Inspired by maternal feelings and a servant's deep loyalty, the nurse agrees to help Juliet marry Romeo.
When the nurse meets Romeo in act 2, scene 4, she tries to determine whether Romeo's love for Juliet is genuine or whether he is merely infatuated with the beautiful young lady.
But first let me tell ye, if ye should lead her into a fool’s paradise, as they say, it were a very gross kind of behavior, as they say. For the gentlewoman is young, and therefore, if you should deal double with her, truly it were an ill thing to be offered to any gentlewoman, and very weak dealing. (act 2 scene 4)
Here, the nurse's words demonstrate her protectiveness towards Juliet. The nurse's behavior indicates an abiding affection for Juliet. It is the nurse who acts as a messenger for the lovers. Her discretion and resourcefulness makes it possible for Friar Lawrence to marry Romeo and Juliet in secret.
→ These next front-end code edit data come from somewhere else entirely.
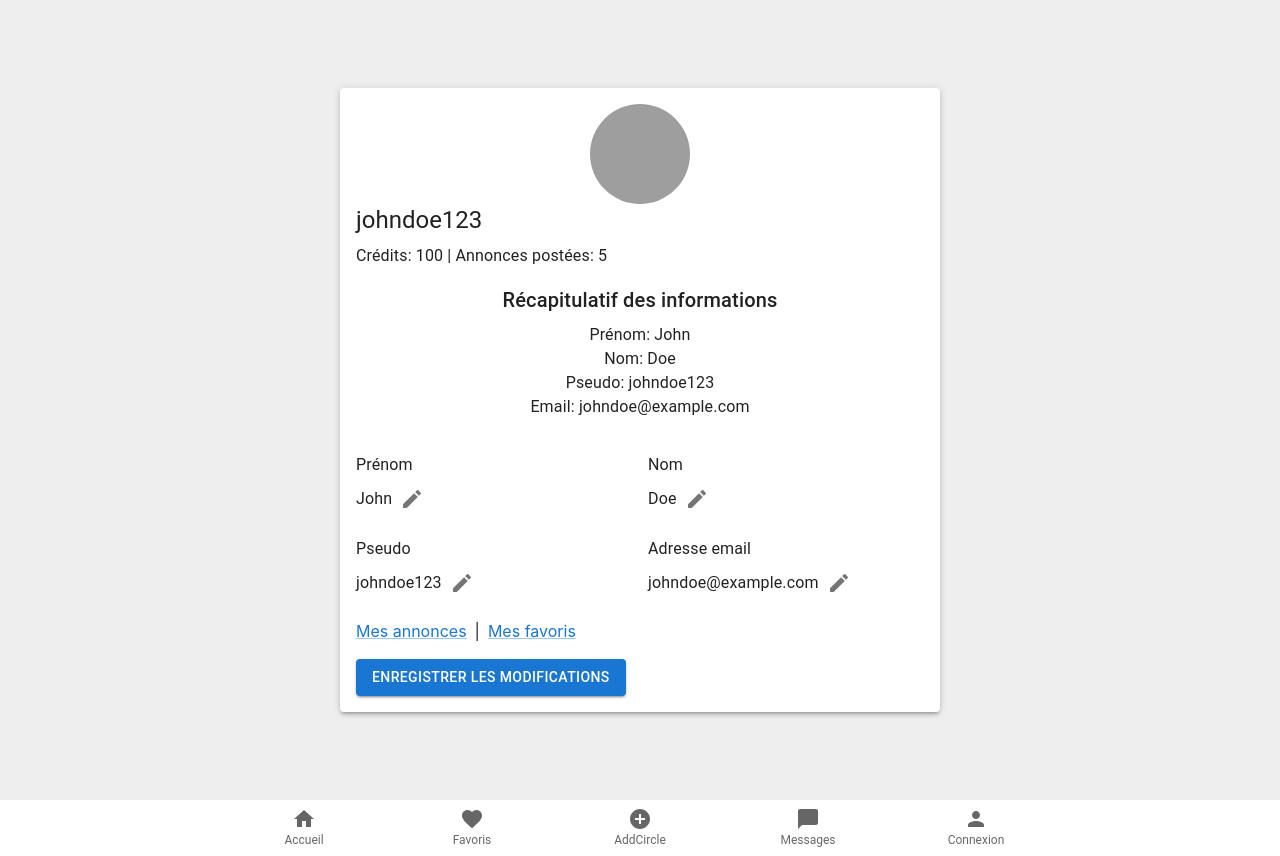
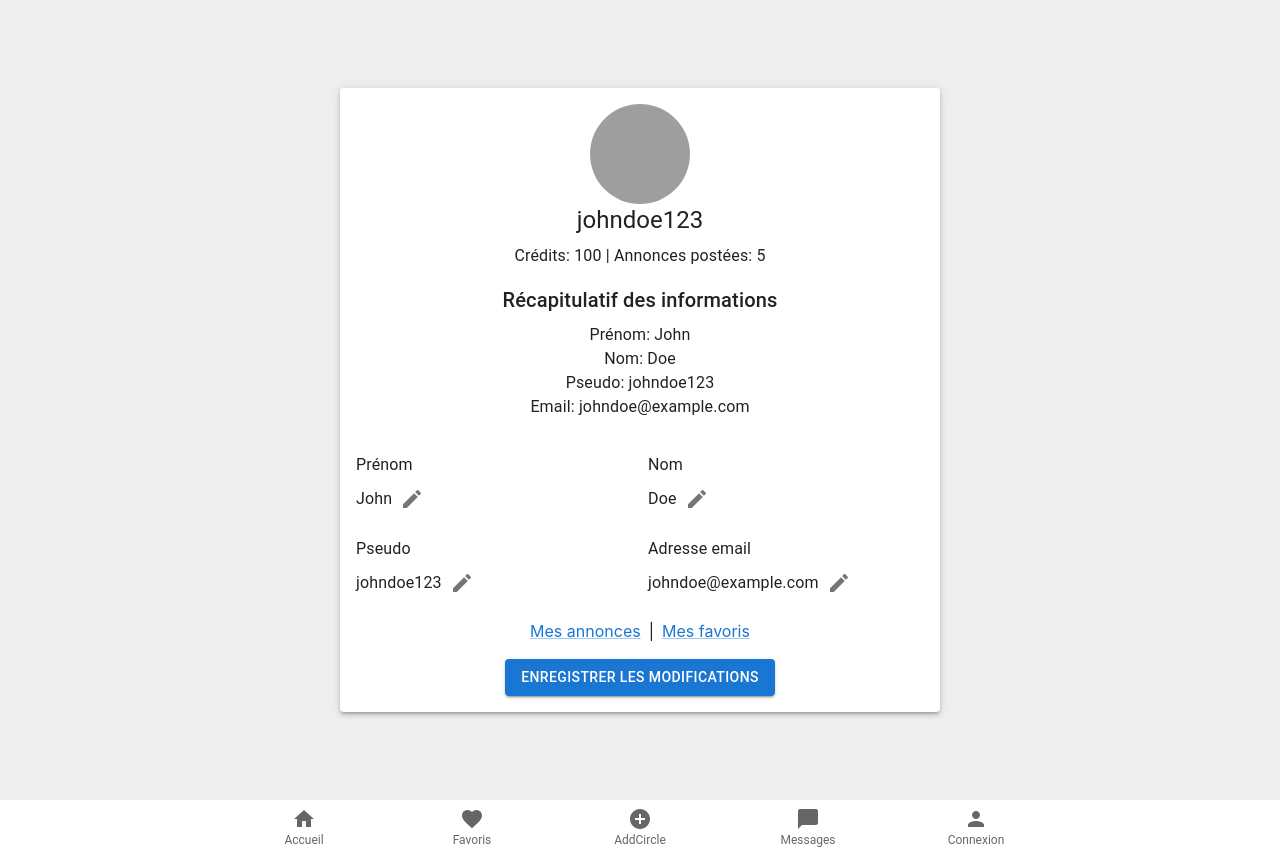
Before and after one commit to VinceBmmrt/projet-2-sensi-bd, a React (Vite) app: page /profil in a window 1280 px wide. Built offline with nearby package versions, Linux system fonts and the light colour scheme; grey boxes are pictures that could not be loaded.

Commit message:
center component update

```diff
--- a/src/components/ProfilPage/ProfilPage.tsx
+++ b/src/components/ProfilPage/ProfilPage.tsx
@@ -91,12 +91,14 @@ function UserProfilePage() {
           src="/path/to/avatar.jpg"
           sx={{ width: 100, height: 100, marginBottom: 2, margin: 'auto' }}
         />
+        <div style={{ textAlign: 'center' }}>
           <Typography variant="h5" gutterBottom>
             {userData.username}
           </Typography>
           <Typography>
             Crédits: {userData.credits} | Annonces postées: {userData.postedAds}
           </Typography>
+        </div>
         <div style={{ marginTop: 16, textAlign: 'center' }}>
           <Typography variant="h6" gutterBottom>
             Récapitulatif des informations
@@ -129,19 +131,18 @@ function UserProfilePage() {
           />
         </Grid>
 
-        <div style={{ marginTop: 16 }}>
+        <div style={{ marginTop: 16, textAlign: 'center' }}>
           <Link href="/mes-annonces">Mes annonces</Link>
           <span style={{ margin: '0 8px' }}>|</span>
           <Link href="/mes-favoris">Mes favoris</Link>
         </div>
-        <Button
-          variant="contained"
-          color="primary"
-          style={{ marginTop: 16 }}
-          onClick={handleSaveClick}
+        <div
+          style={{ marginTop: 16, display: 'flex', justifyContent: 'center' }}
         >
+          <Button variant="contained" color="primary" onClick={handleSaveClick}>
             Enregistrer les modifications
           </Button>
+        </div>
       </Paper>
     </Box>
   );
```
Lines whose indentation alone changed are shown as unchanged.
In act 3, scene 5, the nurse warns Juliet that her mother is coming to her bedroom. At the warning, Juliet has to pull herself away from Romeo. Later, when Juliet's father announces that she is to marry Paris, it is the nurse who speaks up on Juliet's behalf. For her solicitude, the nurse is berated by Lord Capulet. Here, it can be seen that the nurse is ready to jeopardize her position in the Capulet household for Juliet's sake.
Yet, the nurse is also a pragmatic woman. She realizes that Juliet's future and survival depends upon her honoring her parents' wishes. So, she advises Juliet to forget Romeo and to accept Paris as a husband.
The nurse's advice seems to contradict her earlier support for Juliet. However, her ability to be both loyal and pragmatic is evident in the advice she gives her young charge. The nurse's chief priority in life is to protect Juliet. The nurse believes that, by marrying Paris, Juliet will ensure her survival in the deeply patriarchal society they live in.